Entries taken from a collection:
--- START ---

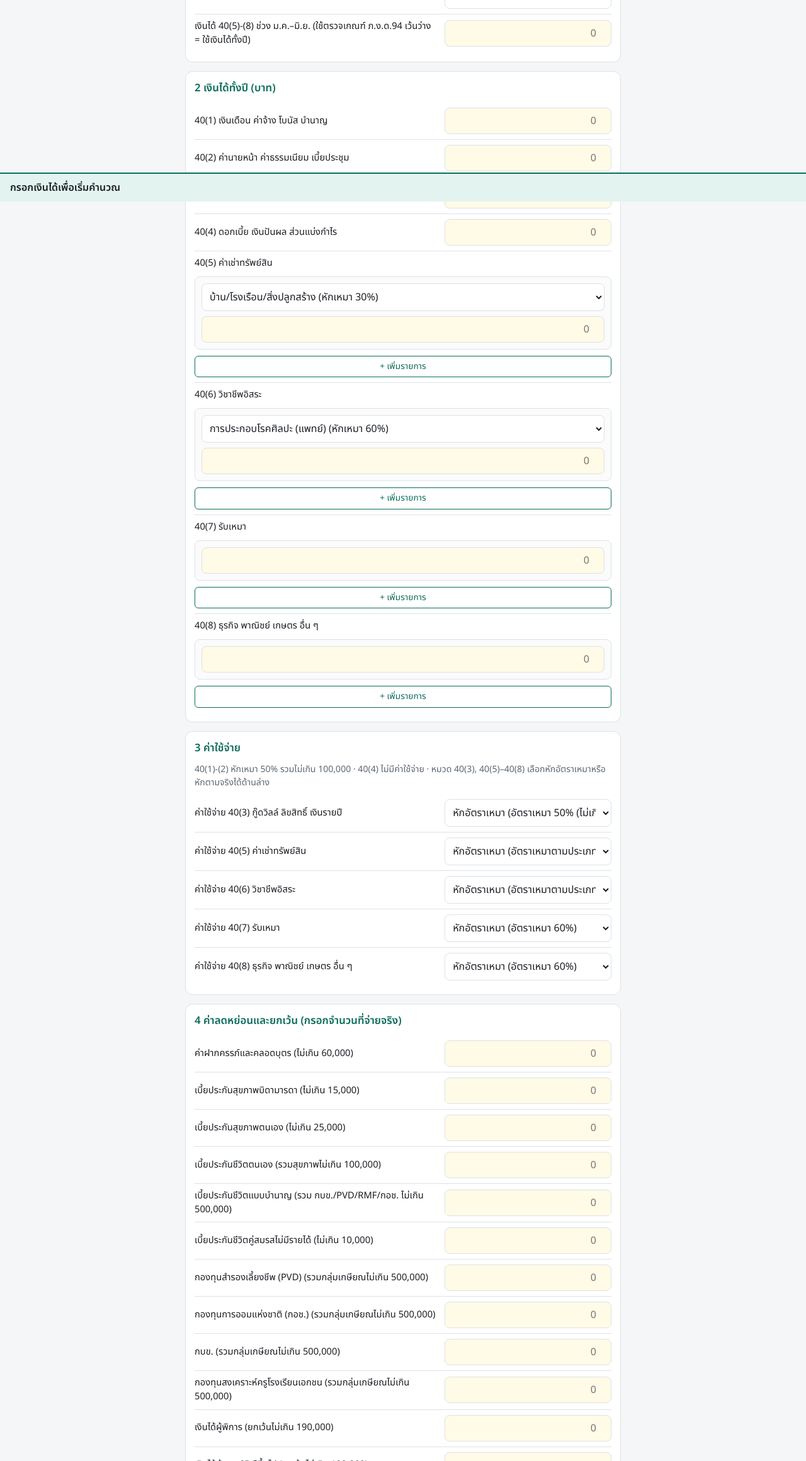
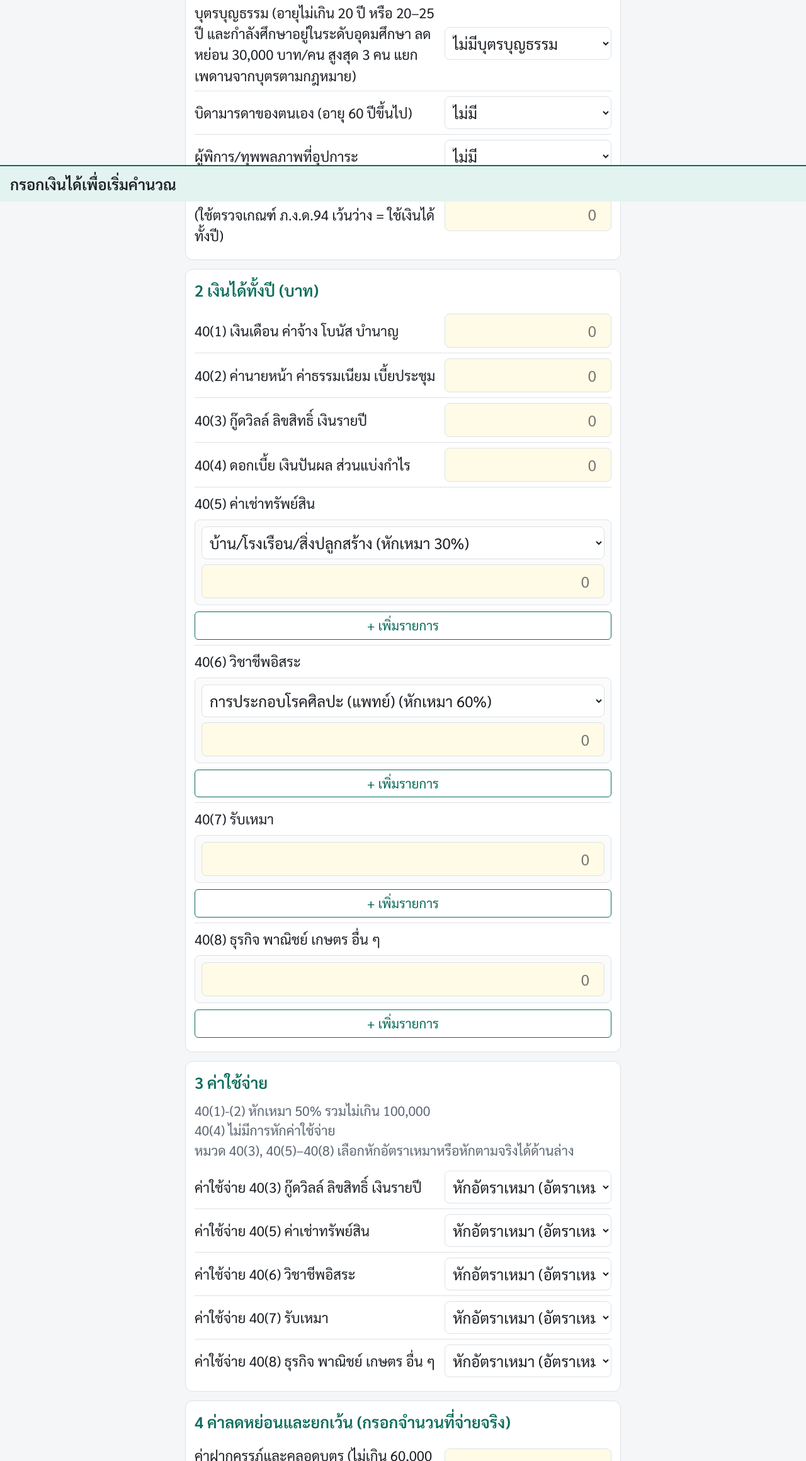
Before and after one commit to imkhunche/simple-thai-tax-calculator, a plain HTML site: page index.html in a window 1280 px wide. Shown: the part 480-2800 px from the top of the page at 63% size. Drawn offline with Linux system fonts and the light colour scheme.

Commit message:
Font changed to Sarabun

```diff
--- a/index.html
+++ b/index.html
@@ -2,14 +2,14 @@
 <html lang="th"><head><meta charset="utf-8">
 <meta name="viewport" content="width=device-width, initial-scale=1, viewport-fit=cover">
 <title>เครื่องคำนวณภาษีเงินได้บุคคลธรรมดา</title>
-<link href="https://fonts.googleapis.com/css2?family=Noto+Sans+Thai:wght@400;600&display=swap" rel="stylesheet">
+<link href="https://fonts.googleapis.com/css2?family=Sarabun:wght@400;600&display=swap" rel="stylesheet">
 <style>
 :root{--bg:#f4f6f8;--card:#fff;--tx:#1b1f24;--mu:#5d6773;--bd:#dde2e7;--ac:#0a6c5b;--ac2:#e3f3ef;--in:#fffbe6;color-scheme:light;box-sizing:border-box;padding-top:env(safe-area-inset-top,0px);padding-bottom:env(safe-area-inset-bottom,0px)}
 @media(prefers-color-scheme:dark){:root:not([data-theme="light"]){--bg:#14171a;--card:#1d2226;--tx:#e8ebee;--mu:#9aa4ae;--bd:#2e353b;--ac:#4cc3ad;--ac2:#17302b;--in:#262a1c;color-scheme:dark}}
 :root[data-theme="dark"]{--bg:#14171a;--card:#1d2226;--tx:#e8ebee;--mu:#9aa4ae;--bd:#2e353b;--ac:#4cc3ad;--ac2:#17302b;--in:#262a1c;color-scheme:dark}
-html{scroll-padding-top:env(safe-area-inset-top,0px)}
+html{scroll-padding-top:env(safe-area-inset-top,0px);font-size:24px}
 *{box-sizing:border-box}
-body{margin:0;background:var(--bg);color:var(--tx);font:16px/1.5 'Noto Sans Thai','Sarabun',system-ui,sans-serif}
+body{margin:0;background:var(--bg);color:var(--tx);font:1rem/1.5 'TH Sarabun New','Sarabun',system-ui,sans-serif}
 main{max-width:720px;margin:0 auto;padding:16px 14px 110px}
 h1{font-size:1.4rem;margin:8px 0 4px}h2{font-size:1.05rem;margin:0 0 10px;color:var(--ac)}
 section{background:var(--card);border:1px solid var(--bd);border-radius:12px;padding:14px;margin:14px 0}
@@ -45,7 +45,7 @@ ul.ref-list a:hover{text-decoration:underline}
 </style></head><body>
 <main>
 <h1>เครื่องคำนวณภาษีเงินได้บุคคลธรรมดา</h1>
-<p class="mu">กรอกตัวเลขเป็นบาท (ช่องสีเหลือง) ระบบคำนวณทันที ข้อมูลประมวลผลในเบราว์เซอร์ของคุณเท่านั้น ไม่มีการบันทึกหรือส่งออก</p>
+<p class="mu">กรอกตัวเลขเป็นบาท (ช่องสีเหลือง) ระบบคำนวณทันที<br>ข้อมูลประมวลผลในเบราว์เซอร์ของคุณเท่านั้น ไม่มีการบันทึกหรือส่งออก</p>
 <div id="app"></div>
 <section>
   <h2>ผลการคำนวณ</h2>
@@ -54,12 +54,12 @@ ul.ref-list a:hover{text-decoration:underline}
   <table id="brackets"></table>
 </section>
 <section id="n94" hidden><h2>หมายเหตุ ภ.ง.ด. 94</h2><p class="mu">เงินได้ 40(5)-(8) ช่วง ม.ค.–มิ.ย. เกิน <span id="thr"></span> บาท จึงต้องยื่น ภ.ง.ด. 94 (ม.ค.–มิ.ย.)</p><p>โปรดตรวจสอบภาษีที่ชำระไว้ครึ่งปี (ภ.ง.ด.94) ผ่านระบบออนไลน์ของกรมสรรพากร หากภาษีรวมทั้งปีน้อยกว่าที่ภาษีที่ชำระไว้ครึ่งปี ท่านมีสิทธิขอคืนเงินภาษีในส่วนที่ชำระไว้เกินนั้นได้</p></section>
-<p class="mu">ผลลัพธ์เป็นการประมาณการเพื่อการวางแผน คำนวณตามสูตรที่กำหนดไว้ในต้นแบบ ไม่ใช่คำแนะนำทางภาษี โปรดตรวจสอบกับกรมสรรพากรก่อนยื่นจริง</p>
+<p class="mu">ผลลัพธ์เป็นการประมาณการเพื่อการวางแผน คำนวณตามสูตรที่กำหนดไว้ในต้นแบบ ไม่ใช่คำแนะนำทางภาษี<br>โปรดตรวจสอบข้อมูลของท่านกับกรมสรรพากรอีกครั้งก่อนยื่นแบบรายการภาษีเงินได้บุคคลธรรมดาฉบับจริง</p>
 <section>
   <h2>ดูเพิ่มเติม</h2>
   <ul class="ref-list">
     <li>ประเภทเงินได้พึงประเมินและค่าลดหย่อน: <a href="https://www.rd.go.th/5937.html" target="_blank" rel="noopener noreferrer">https://www.rd.go.th/5937.html</a></li>
-    <li>การหักค่าใช้จ่ายจากเงินได้พึงประเมิน: <a href="https://rd.go.th/2375.html" target="_blank" rel="noopener noreferrer">https://rd.go.th/2375.html</a></li>
+    <li>การหักค่าใช้จ่ายจากเงินได้พึงประเมิน: <a href="https://www.rd.go.th/2375.html" target="_blank" rel="noopener noreferrer">https://rd.go.th/2375.html</a></li>
     <li>การหักลดหย่อนเงินที่บริจาคแก่พรรคการเมือง: <a href="https://www.rd.go.th/fileadmin/user_upload/kormor/newlaw/dg357.pdf" target="_blank" rel="noopener noreferrer">https://www.rd.go.th/fileadmin/user_upload/kormor/newlaw/dg357.pdf</a></li>
   </ul>
 </section>
@@ -148,13 +148,12 @@ function calc(s){
  d.p72=mn(n('p72'),3e5);
  d.p73=mx(0,mn(n('p73'),.15*inc,5e5-fund-d.p64));
  d.p74=mn(n('p74'),1e5);
- d.p75=mn(n('p75'),.3*inc,5e4);
  d.pe=mn(n('pe'),.3*inc,3e5);
  d.solar=mn(n('solar'),2e5); // โซลาร์เซลล์ สูงสุด 200,000
  d.p76=mn(n('p76'),9e3);
  d.pol=mn(n('pol'),1e4); // บริจาคพรรคการเมือง สูงสุด 10,000 (ไม่รวมเพดาน 10%)
 
- const X=R(['me','sp','ch','ad','p57','par','dis','p60','p61','p63','p64','p65','p66','p67','p68','p69','p70','p71','p72','p73','p74','p75','pe','solar','p76','pol'].map(k=>d[k]));
+ const X=R(['me','sp','ch','ad','p57','par','dis','p60','p61','p63','p64','p65','p66','p67','p68','p69','p70','p71','p72','p73','p74','pe','solar','p76','pol'].map(k=>d[k]));
  const b=mx(0,inc-ex-X);
  d.p78=mn(2*n('p78'),.1*b);
  d.p79=mx(0,mn(2*n('p79'),.1*b-d.p78));
@@ -188,11 +187,11 @@ const P=[
   ['st','สถานะ','s',[['s','โสด/หม้าย'],['m','สมรส']]],
   ['sp','คู่สมรส','s',[['i','มีรายได้'],['n','ไม่มีรายได้']],s=>s.st==='m'],
   ['sp6','จำนวนบิดามารดาของคู่สมรส (0-2 คน)','n',0,s=>s.st==='m'&&s.sp==='n'],
-  ['ch','บุตรโดยชอบด้วยกฎหมาย (อายุไม่เกิน 20 ปี หรือ 20–25 ปี และศึกษาอยู่ในระดับอุดมศึกษา)','s',[['n','ไม่มีบุตร'],['y','มีบุตร']]],
+  ['ch','บุตรโดยชอบด้วยกฎหมาย (อายุไม่เกิน 20 ปี หรือ 20–25 ปี<br>และศึกษาอยู่ในระดับอุดมศึกษา)','s',[['n','ไม่มีบุตร'],['y','มีบุตร']]],
   ['kn','จำนวนบุตร (คน)','n',0,s=>s.ch==='y'],
   ['k2','บุตรคนที่ 2 ขึ้นไปที่เกิดตั้งแต่ปี 2561 (คน)','n',0,s=>s.ch==='y'],
   ['ci','รายได้ของบุตร','s',LT,s=>s.ch==='y'],
-  ['ad','บุตรบุญธรรม (อายุไม่เกิน 20 ปี หรือ 20–25 ปี และศึกษาอยู่ในระดับอุดมศึกษา ลดหย่อน 30,000 บาท/คน สูงสุด 3 คน แยกเพดานจากบุตรตามกฎหมาย)','s',[['n','ไม่มีบุตรบุญธรรม'],['y','มีบุตรบุญธรรม']]],
+  ['ad','บุตรบุญธรรม (อายุไม่เกิน 20 ปี หรือ 20–25 ปี และกำลังศึกษาอยู่ในระดับอุดมศึกษา ลดหย่อน 30,000 บาท/คน สูงสุด 3 คน แยกเพดานจากบุตรตามกฎหมาย)','s',[['n','ไม่มีบุตรบุญธรรม'],['y','มีบุตรบุญธรรม']]],
   ['adn','จำนวนบุตรบุญธรรม (คน - สูงสุด 3 คน)','n',0,s=>s.ad==='y'],
   ['ai','รายได้ของบุตรบุญธรรม','s',LT,s=>s.ad==='y'],
   ['pa','บิดามารดาของตนเอง (อายุ 60 ปีขึ้นไป)','s',[['n','ไม่มี'],['f','มีบิดา'],['m','มีมารดา'],['b','มีทั้งสองท่าน']]],
@@ -200,7 +199,7 @@ const P=[
   ['dis','ผู้พิการ/ทุพพลภาพที่อุปการะ','s',[['n','ไม่มี'],['y','มี']]],
   ['dn','จำนวนผู้พิการ (คน)','n',0,s=>s.dis==='y'],
   ['di','รายได้ของผู้พิการ','s',LT,s=>s.dis==='y'],
-  ['h','เงินได้ 40(5)-(8) ช่วง ม.ค.–มิ.ย. (ใช้ตรวจเกณฑ์ ภ.ง.ด.94 เว้นว่าง = ใช้เงินได้ทั้งปี)','n',0]
+  ['h','เงินได้ 40(5)-(8) ช่วง ม.ค.–มิ.ย.<br>(ใช้ตรวจเกณฑ์ ภ.ง.ด.94 เว้นว่าง = ใช้เงินได้ทั้งปี)','n',0]
 ];
 
 const INC_STATIC=[
@@ -211,26 +210,25 @@ const INC_STATIC=[
 ];
 
 const DED=[
-  ['p57','ค่าฝากครรภ์และคลอดบุตร (ไม่เกิน 60,000)'],
-  ['p60','เบี้ยประกันสุขภาพบิดามารดา (ไม่เกิน 15,000)'],
-  ['p61','เบี้ยประกันสุขภาพตนเอง (ไม่เกิน 25,000)'],
-  ['p63','เบี้ยประกันชีวิตตนเอง (รวมสุขภาพไม่เกิน 100,000)'],
-  ['p64','เบี้ยประกันชีวิตแบบบำนาญ (รวม กบข./PVD/RMF/กอช. ไม่เกิน 500,000)'],
-  ['p65','เบี้ยประกันชีวิตคู่สมรสไม่มีรายได้ (ไม่เกิน 10,000)'],
-  ['p66','กองทุนสำรองเลี้ยงชีพ (PVD) (รวมกลุ่มเกษียณไม่เกิน 500,000)'],
-  ['p67','กองทุนการออมแห่งชาติ (กอช.) (รวมกลุ่มเกษียณไม่เกิน 500,000)'],
-  ['p68','กบข. (รวมกลุ่มเกษียณไม่เกิน 500,000)'],
-  ['p69','กองทุนสงเคราะห์ครูโรงเรียนเอกชน (รวมกลุ่มเกษียณไม่เกิน 500,000)'],
-  ['p70','เงินได้ผู้พิการ (ยกเว้นไม่เกิน 190,000)'],
-  ['p71','เงินได้ผู้อายุ 65 ปีขึ้นไป (ยกเว้นไม่เกิน 190,000)'],
-  ['p72','ค่าชดเชยตามกฎหมายแรงงาน (ไม่เกิน 300,000)'],
-  ['p73','กองทุน RMF (ต้องลงทุนต่อเนื่องทุกปี หรือปีเว้นปี รวมกลุ่มเกษียณไม่เกิน 500,000)'],
-  ['p74','ดอกเบี้ยเงินกู้ที่อยู่อาศัย (ไม่เกิน 100,000)'],
-  ['p75','โอนหน่วยลงทุน LTF ไป Thai ESGX (13 พ.ค.–30 มิ.ย. 2568 ถือครองไม่ต่ำกว่า 5 ปี ไม่เกิน 50,000 และ 30% ของเงินได้)'],
-  ['pe','กองทุน Thai ESG ซื้อช่วง 1 ม.ค. 2567–31 ธ.ค. 2569 ถือต่อเนื่องไม่น้อยกว่า 5 ปี (ไม่เกิน 30% ของเงินได้ และ 300,000)'],
-  ['solar','ค่าติดตั้งโซลาร์เซลล์ที่อยู่อาศัย (จ่ายจริงสูงสุดไม่เกิน 200,000 บาท ช่วง 3 มี.ค. 2569 – 31 ธ.ค. 2571 ระบบ On-Grid/Hybrid เชื่อมการไฟฟ้า ≤10 kWp ที่อยู่ผู้ยื่นภาษี 1 ครั้ง/ระบบ ไม่ซ้อนสิทธิ์อื่น)'],
-  ['p76','เงินสมทบประกันสังคม (ไม่เกิน 9,000)'],
-  ['pol','เงินบริจาคพรรคการเมือง (สูงสุดไม่เกิน 10,000 บาท/ปี ไม่รวมเพดาน 10%)'],
+  ['p57','ค่าฝากครรภ์และคลอดบุตร (ไม่เกิน 60,000 บาท)'],
+  ['p60','เบี้ยประกันสุขภาพบิดามารดา (ไม่เกิน 15,000 บาท)'],
+  ['p61','เบี้ยประกันสุขภาพตนเอง (ไม่เกิน 25,000 บาท)'],
+  ['p63','เบี้ยประกันชีวิตตนเอง (รวมสุขภาพไม่เกิน 100,000 บาท)'],
+  ['p64','เบี้ยประกันชีวิตแบบบำนาญ<br>(รวม กบข./PVD/RMF/กอช. ไม่เกิน 500,000 บาท)'],
+  ['p65','เบี้ยประกันชีวิตคู่สมรสไม่มีรายได้ (ไม่เกิน 10,000 บาท)'],
+  ['p66','กองทุนสำรองเลี้ยงชีพ (PVD)<br>(รวมกลุ่มเกษียณไม่เกิน 500,000 บาท)'],
+  ['p67','กองทุนการออมแห่งชาติ (กอช.)<br>(รวมกลุ่มเกษียณไม่เกิน 500,000 บาท)'],
+  ['p68','กองทุนบำเหน็จบำนาญข้าราชการ (กบข.)<br>(รวมกลุ่มเกษียณไม่เกิน 500,000 บาท)'],
+  ['p69','กองทุนสงเคราะห์ครูโรงเรียนเอกชน<br>(รวมกลุ่มเกษียณไม่เกิน 500,000 บาท)'],
+  ['p70','เงินได้ผู้พิการ (ยกเว้นไม่เกิน 190,000 บาท)'],
+  ['p71','เงินได้ผู้อายุ 65 ปีขึ้นไป (ยกเว้นไม่เกิน 190,000 บาท)'],
+  ['p72','ค่าชดเชยตามกฎหมายแรงงาน (ไม่เกิน 300,000 บาท)'],
+  ['p73','กองทุน RMF (ต้องลงทุนต่อเนื่องทุกปี หรือปีเว้นปี,<br>รวมกลุ่มเกษียณไม่เกิน 500,000 บาท)'],
+  ['p74','ดอกเบี้ยเงินกู้ที่อยู่อาศัย (ไม่เกิน 100,000 บาท)'],
+  ['pe','กองทุน Thai ESG (1 ม.ค. 2567 – 31 ธ.ค. 2569, ถือต่อเนื่องไม่น้อยกว่า 5 ปี, สูงสุด 30% ของเงินได้ ไม่เกิน 300,000 บาท)'],
+  ['solar','ค่าติดตั้งโซลาร์เซลล์ที่อยู่อาศัย (จ่ายจริงสูงสุดไม่เกิน 200,000 บาท, 3 มี.ค. 2569 – 31 ธ.ค. 2571, On-Grid/Hybrid เชื่อมกฟน./กฟภ. ไม่เกิน 10 kWp, ที่อยู่ผู้ยื่นภาษี 1 ครั้ง/ระบบ, ไม่ซ้อนสิทธิ์อื่น)'],
+  ['p76','เงินสมทบประกันสังคม (ไม่เกิน 9,000 บาท)'],
+  ['pol','เงินบริจาคพรรคการเมือง<br>(สูงสุดไม่เกิน 10,000 บาท/ปี ไม่รวมในเพดาน 10%)'],
   ['p78','บริจาคเพื่อการศึกษา (หักได้ 2 เท่า)'],
   ['p79','ค่าใช้จ่ายและบริจาคที่หักได้ 2 เท่า'],
   ['p80','บริจาคทั่วไป']
@@ -288,10 +286,10 @@ function buildExpSection() {
 $('app').innerHTML =
   `<section><h2>1 ข้อมูลส่วนตัว</h2><p class="mu">ค่าลดหย่อนส่วนตัว 60,000 บาท และค่าลดหย่อนคู่สมรส บุตร บุตรบุญธรรม บิดามารดา ผู้พิการ คำนวณให้อัตโนมัติ</p>${P.map(row).join('')}</section>` +
   `<section><h2>2 เงินได้ทั้งปี (บาท)</h2>${INC_STATIC.map(row).join('')}${buildDynSection()}</section>` +
-  `<section><h2>3 ค่าใช้จ่าย</h2><p class="mu">40(1)-(2) หักเหมา 50% รวมไม่เกิน 100,000 · 40(4) ไม่มีค่าใช้จ่าย · หมวด 40(3), 40(5)–40(8) เลือกหักอัตราเหมาหรือหักตามจริงได้ด้านล่าง</p>${buildExpSection()}</section>` +
+  `<section><h2>3 ค่าใช้จ่าย</h2><p class="mu">40(1)-(2) หักเหมา 50% รวมไม่เกิน 100,000<br>40(4) ไม่มีการหักค่าใช้จ่าย<br>หมวด 40(3), 40(5)–40(8) เลือกหักอัตราเหมาหรือหักตามจริงได้ด้านล่าง</p>${buildExpSection()}</section>` +
   `<section><h2>4 ค่าลดหย่อนและยกเว้น (กรอกจำนวนที่จ่ายจริง)</h2>${DED.slice(0,-3).map(row).join('')}</section>` +
   `<section><h2>5 เงินบริจาค</h2><p class="mu">บริจาคเพื่อการศึกษา และค่าใช้จ่าย/บริจาค 2 เท่า รวมกันไม่เกิน 10% ของเงินได้หลังหักค่าใช้จ่ายและค่าลดหย่อนอื่น · บริจาคทั่วไปไม่เกิน 10% ของเงินได้ส่วนที่เหลือหลังหักบริจาค 2 เท่า (ไม่รวมบริจาคพรรคการเมือง)</p>${DED.slice(-3).map(row).join('')}</section>` +
-  `<section><h2>6 ภาษีที่ชำระไว้แล้ว</h2><p class="mu">โปรดตรวจสอบภาษีที่ชำระไว้ครึ่งปี (ภ.ง.ด.94) ผ่านระบบออนไลน์ของกรมสรรพากร หากภาษีรวมทั้งปีน้อยกว่าที่ภาษีที่ชำระไว้ครึ่งปี ท่านมีสิทธิขอคืนเงินภาษีในส่วนที่ชำระไว้เกินนั้นได้</p>${WH.map(row).join('')}</section>`;
+  `<section><h2>6 ภาษีที่ชำระไว้แล้ว</h2><p class="mu">โปรดตรวจสอบภาษีที่ชำระไว้ครึ่งปี (ภ.ง.ด.94) ผ่านระบบออนไลน์ของกรมสรรพากร<br>หากภาษีรวมทั้งปีน้อยกว่าที่ภาษีที่ชำระไว้ครึ่งปี ท่านมีสิทธิขอคืนเงินภาษีในส่วนที่ชำระไว้เกินนั้นได้</p>${WH.map(row).join('')}</section>`;
 
 function renderDynList(key) {
   const container = $('list_' + key);
```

--- END ---

* _What is required_
Only the lines that contain the string "const" should be copied from the entries above.

* _Answer below_
- const X=R(['me','sp','ch','ad','p57','par','dis','p60','p61','p63','p64','p65','p66','p67','p68','p69','p70','p71','p72','p73','p74','p75','pe','solar','p76','pol'].map(k=>d[k]));
+ const X=R(['me','sp','ch','ad','p57','par','dis','p60','p61','p63','p64','p65','p66','p67','p68','p69','p70','p71','p72','p73','p74','pe','solar','p76','pol'].map(k=>d[k]));
  const b=mx(0,inc-ex-X);
@@ -188,11 +187,11 @@ const P=[
@@ -200,7 +199,7 @@ const P=[
 const INC_STATIC=[
@@ -211,26 +210,25 @@ const INC_STATIC=[
 const DED=[
   const container = $('list_' + key);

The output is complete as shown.